* _Exercise_: Work out how many lines in the material below hold the word "React". Write only the number.

* _Provided material_:

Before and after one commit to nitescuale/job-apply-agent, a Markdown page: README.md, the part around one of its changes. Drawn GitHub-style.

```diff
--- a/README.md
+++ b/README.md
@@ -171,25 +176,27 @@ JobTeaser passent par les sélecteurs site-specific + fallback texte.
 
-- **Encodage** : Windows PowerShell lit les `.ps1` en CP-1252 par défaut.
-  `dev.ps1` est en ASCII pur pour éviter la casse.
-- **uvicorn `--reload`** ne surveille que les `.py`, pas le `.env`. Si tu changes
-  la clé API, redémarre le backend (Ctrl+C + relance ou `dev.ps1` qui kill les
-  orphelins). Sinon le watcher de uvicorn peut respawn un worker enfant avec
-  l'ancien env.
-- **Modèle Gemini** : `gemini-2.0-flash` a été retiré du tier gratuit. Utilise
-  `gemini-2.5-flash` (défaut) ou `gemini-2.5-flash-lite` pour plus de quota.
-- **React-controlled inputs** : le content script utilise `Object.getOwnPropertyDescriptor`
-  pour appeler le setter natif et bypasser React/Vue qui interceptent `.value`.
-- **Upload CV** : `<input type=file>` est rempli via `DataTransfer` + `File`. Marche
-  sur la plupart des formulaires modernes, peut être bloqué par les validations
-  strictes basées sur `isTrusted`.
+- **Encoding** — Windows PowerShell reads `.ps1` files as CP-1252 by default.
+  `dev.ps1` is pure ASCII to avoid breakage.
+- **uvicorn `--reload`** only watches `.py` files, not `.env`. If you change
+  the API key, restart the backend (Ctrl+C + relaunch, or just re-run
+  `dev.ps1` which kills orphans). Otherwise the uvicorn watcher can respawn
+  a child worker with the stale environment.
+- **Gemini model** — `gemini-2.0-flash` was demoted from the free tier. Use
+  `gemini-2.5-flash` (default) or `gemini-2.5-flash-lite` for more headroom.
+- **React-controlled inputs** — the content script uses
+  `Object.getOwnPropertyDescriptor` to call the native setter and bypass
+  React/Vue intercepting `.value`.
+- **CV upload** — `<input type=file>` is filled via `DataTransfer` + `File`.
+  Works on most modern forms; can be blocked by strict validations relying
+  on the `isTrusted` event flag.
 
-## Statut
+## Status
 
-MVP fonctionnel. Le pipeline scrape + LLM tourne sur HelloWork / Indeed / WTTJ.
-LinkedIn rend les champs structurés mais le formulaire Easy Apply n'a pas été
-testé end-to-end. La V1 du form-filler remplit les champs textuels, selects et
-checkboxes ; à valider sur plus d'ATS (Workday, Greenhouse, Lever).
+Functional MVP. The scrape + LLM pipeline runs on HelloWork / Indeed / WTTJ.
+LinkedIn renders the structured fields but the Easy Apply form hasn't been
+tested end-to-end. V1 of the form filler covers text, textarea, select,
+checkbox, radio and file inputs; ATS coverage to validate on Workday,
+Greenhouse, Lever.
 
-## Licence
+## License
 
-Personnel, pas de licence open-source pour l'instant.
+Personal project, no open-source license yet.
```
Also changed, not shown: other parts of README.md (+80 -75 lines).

* _Solution for this problem_: 4